The long-awaited trial of a Slovak businessman and three other suspects in the killing of investigative journalist Jan Kuciak and his fiancee will go ahead next month.
The anti-corruption reporter and Martina Kusnirova, both 27, were gunned down in their house outside the capital, Bratislava, in February 2018. The double homicide sparked massive protests that led to the resignation of Prime Minister Robert Fico.
At a December 19 pretrial hearing, judges at the Special Criminal Court in the town of Pezinok ordered the trial to begin on January 13 after they dismissed calls by the defense for a postponement because a lack of time to study the evidence.
Entrepreneur Marian Kocner, a subject of Kuciak’s reporting on fraud cases involving politically connected businessmen, is accused of contracting the killing.

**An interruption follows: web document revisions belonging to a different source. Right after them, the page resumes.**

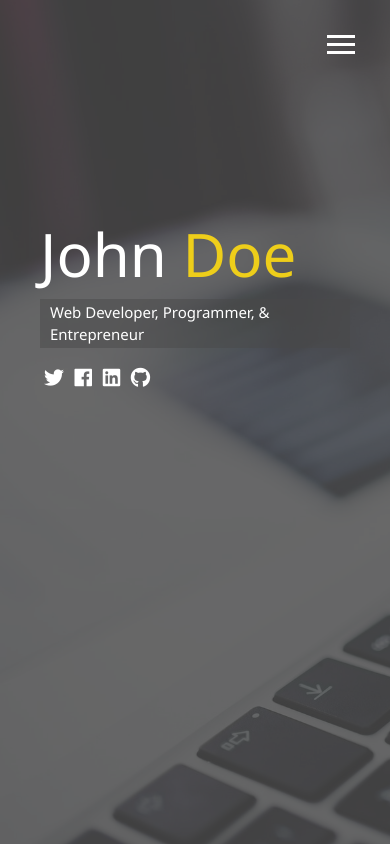
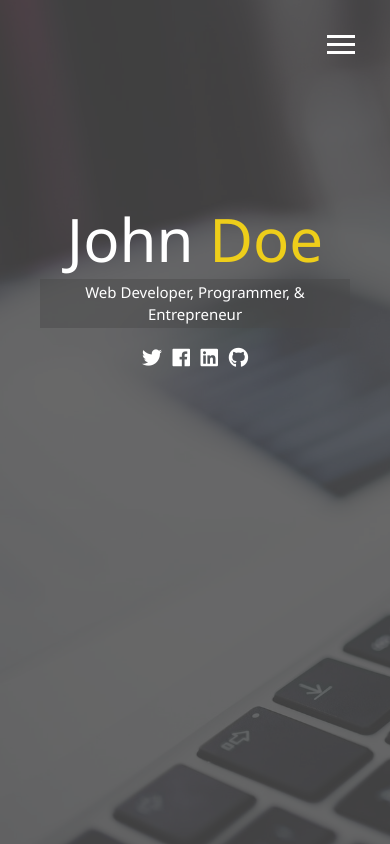
Before and after one commit to phuongTP1998/portfolio-scss, a website: page dist/index.html in a window 390 px wide. Drawn offline with Linux system fonts and the light colour scheme.

Commit message:
added media queries and made menu overlay responsive

```diff
--- a/scss/_menu.scss
+++ b/scss/_menu.scss
@@ -130,3 +130,28 @@
     transition-delay: $x * 0.1s;
   }
 }
+
+//Media Query Mixins
+@mixin mediaSm {
+  @media screen and (max-width: 500px) {
+    @content;
+  }
+}
+
+@mixin mediaMd {
+  @media screen and (max-width: 768px) {
+    @content;
+  }
+}
+
+@mixin mediaLg {
+  @media screen and (min-width: 769px) and (max-width: 1170px) {
+    @content;
+  }
+}
+
+@mixin mediaXL {
+  @media screen and (min-width: 1171px) {
+    @content;
+  }
+}
--- /dev/null
+++ b/scss/_mobile.scss
@@ -0,0 +1,54 @@
+// Widescreens
+@include mediaXL {
+}
+
+@include mediaLg {
+}
+
+//Tablets & Small Laptops
+@include mediaMd {
+  main {
+    align-items: center;
+    text-align: center;
+
+    .lg-heading {
+      line-height: 1;
+      margin-bottom: 1rem;
+    }
+  }
+
+  ul.menu-nav,
+  div.menu-branding {
+    float: none;
+    width: 100%;
+    min-height: 0;
+
+    &.show {
+      transform: translate3d(0, 0, 0);
+    }
+  }
+
+  .menu-nav {
+    height: 75vh;
+    transform: translate3d(-100%, 0, 0);
+    font-size: 24px;
+  }
+
+  .menu-branding {
+    height: 25vh;
+    transform: translate3d(100%, 0, 0);
+
+    .portrait {
+      background: url("../img/portrait_small.jpg");
+      width: 150px;
+      height: 150px;
+    }
+  }
+}
+
+//Smartphones
+@include mediaSm {
+  main#home h1 {
+    margin-top: 10vh;
+  }
+}
--- a/scss/main.scss
+++ b/scss/main.scss
@@ -1,5 +1,6 @@
 @import "config";
 @import "menu";
+@import "mobile";
 
 html {
   font-size: 10px;
```
Also changed, not shown: dist/css/main.css.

The other defendants include two men suspected of carrying it out and a woman alleged to have acted as an intermediary.
If convicted, Kocner faces a minimum of 25 years in prison but could be jailed for life.

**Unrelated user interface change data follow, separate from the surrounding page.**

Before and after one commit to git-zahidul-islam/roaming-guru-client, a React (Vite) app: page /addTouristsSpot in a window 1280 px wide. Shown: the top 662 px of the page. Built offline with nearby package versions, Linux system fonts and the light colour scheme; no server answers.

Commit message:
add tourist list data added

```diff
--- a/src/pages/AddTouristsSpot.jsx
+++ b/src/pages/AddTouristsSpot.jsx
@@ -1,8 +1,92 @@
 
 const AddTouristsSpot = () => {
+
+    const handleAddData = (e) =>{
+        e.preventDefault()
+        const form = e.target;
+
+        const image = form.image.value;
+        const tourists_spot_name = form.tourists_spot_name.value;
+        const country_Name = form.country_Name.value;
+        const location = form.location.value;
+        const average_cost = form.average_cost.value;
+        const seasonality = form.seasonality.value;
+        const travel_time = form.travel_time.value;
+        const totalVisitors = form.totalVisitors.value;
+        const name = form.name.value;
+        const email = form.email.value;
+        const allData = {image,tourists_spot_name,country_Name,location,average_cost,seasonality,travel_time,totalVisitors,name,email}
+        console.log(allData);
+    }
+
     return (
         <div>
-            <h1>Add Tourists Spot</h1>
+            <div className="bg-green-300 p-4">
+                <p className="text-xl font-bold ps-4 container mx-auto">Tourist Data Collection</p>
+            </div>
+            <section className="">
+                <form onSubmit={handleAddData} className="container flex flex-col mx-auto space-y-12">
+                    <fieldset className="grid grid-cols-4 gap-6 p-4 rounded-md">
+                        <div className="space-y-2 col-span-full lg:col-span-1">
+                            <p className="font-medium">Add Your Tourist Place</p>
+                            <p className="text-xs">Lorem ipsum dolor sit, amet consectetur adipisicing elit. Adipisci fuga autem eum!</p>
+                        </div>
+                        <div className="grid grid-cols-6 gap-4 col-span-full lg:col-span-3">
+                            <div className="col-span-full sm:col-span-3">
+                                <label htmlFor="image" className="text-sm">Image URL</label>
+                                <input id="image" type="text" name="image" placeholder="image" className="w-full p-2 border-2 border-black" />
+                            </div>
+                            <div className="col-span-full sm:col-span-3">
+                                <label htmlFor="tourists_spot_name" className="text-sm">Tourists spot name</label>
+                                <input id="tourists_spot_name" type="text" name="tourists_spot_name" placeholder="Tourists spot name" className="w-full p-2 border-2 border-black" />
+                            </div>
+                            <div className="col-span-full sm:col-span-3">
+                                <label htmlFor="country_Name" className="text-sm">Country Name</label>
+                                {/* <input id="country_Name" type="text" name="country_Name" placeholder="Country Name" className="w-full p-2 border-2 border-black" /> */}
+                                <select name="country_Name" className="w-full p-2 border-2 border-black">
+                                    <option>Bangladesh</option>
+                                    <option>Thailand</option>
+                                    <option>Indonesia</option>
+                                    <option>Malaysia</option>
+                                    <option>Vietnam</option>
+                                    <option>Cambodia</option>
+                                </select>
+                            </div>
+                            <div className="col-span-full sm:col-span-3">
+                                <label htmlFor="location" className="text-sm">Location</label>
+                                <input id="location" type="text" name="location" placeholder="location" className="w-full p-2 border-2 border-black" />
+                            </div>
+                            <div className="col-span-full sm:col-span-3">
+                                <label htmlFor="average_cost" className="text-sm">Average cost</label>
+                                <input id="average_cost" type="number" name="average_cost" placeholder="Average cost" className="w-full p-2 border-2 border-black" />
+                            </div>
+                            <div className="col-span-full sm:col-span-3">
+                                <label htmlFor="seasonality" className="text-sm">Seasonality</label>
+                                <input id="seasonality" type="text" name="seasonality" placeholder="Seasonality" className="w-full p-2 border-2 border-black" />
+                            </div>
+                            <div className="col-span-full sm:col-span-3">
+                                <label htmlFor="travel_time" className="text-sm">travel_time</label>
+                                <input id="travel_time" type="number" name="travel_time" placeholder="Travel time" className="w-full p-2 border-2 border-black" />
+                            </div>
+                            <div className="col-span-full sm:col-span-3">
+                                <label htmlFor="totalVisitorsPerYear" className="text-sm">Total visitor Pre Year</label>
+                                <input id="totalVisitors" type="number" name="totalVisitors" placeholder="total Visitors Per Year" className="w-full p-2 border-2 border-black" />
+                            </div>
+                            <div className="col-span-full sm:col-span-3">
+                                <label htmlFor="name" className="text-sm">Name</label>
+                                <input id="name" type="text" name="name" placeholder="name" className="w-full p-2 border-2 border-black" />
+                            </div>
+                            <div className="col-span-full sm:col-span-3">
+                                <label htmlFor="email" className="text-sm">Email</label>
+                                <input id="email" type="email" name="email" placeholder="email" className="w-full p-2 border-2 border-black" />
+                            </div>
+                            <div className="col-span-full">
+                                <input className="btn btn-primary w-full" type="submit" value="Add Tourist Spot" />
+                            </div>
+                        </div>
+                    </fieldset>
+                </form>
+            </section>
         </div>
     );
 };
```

He is also under investigation for his role in several cases of suspected fraud.
As she entered the court in Pezinok, Kusnirova's mother demanded that Kuciak's investigations be resolved.
"Then their deaths will make at least some sense. It’s not enough to convict the murderers," Zlatica Kusnirova told reporters.

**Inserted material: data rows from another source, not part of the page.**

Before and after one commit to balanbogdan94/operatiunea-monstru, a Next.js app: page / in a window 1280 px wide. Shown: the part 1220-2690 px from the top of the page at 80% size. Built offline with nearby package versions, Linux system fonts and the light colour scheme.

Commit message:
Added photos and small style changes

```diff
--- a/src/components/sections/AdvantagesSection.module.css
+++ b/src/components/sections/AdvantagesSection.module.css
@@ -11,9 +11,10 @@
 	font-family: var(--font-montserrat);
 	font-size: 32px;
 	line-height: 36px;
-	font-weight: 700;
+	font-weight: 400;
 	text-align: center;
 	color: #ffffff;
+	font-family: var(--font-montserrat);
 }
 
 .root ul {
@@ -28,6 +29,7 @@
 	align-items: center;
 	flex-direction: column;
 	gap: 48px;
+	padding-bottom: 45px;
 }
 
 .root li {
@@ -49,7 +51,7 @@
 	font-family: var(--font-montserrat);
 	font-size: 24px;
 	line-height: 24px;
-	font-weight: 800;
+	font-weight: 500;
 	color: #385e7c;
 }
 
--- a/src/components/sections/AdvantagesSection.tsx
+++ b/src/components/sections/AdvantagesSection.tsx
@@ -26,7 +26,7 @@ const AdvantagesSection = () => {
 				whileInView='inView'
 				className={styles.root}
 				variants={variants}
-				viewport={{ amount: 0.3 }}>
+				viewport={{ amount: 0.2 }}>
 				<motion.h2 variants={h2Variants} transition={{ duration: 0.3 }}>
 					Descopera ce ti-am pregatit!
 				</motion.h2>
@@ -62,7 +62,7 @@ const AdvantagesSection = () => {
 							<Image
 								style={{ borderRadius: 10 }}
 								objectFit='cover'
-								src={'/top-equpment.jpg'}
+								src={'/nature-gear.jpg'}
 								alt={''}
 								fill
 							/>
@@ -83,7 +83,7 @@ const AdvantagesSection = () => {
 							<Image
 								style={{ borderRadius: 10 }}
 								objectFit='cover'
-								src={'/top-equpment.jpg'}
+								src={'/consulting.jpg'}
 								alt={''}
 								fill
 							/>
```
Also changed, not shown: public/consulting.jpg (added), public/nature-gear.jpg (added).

A fifth suspect in the case was not present. He has confessed to facilitating the killing and made a plea bargain pending court approval.
The killing of Kuciak and Kusnirova stoked public anger over perceived corruption in Slovakia, forcing Fico to step down as prime minister in March 2018 and paving the way for the election of environmental activist and lawyer Zuzana Caputova as president earlier this year.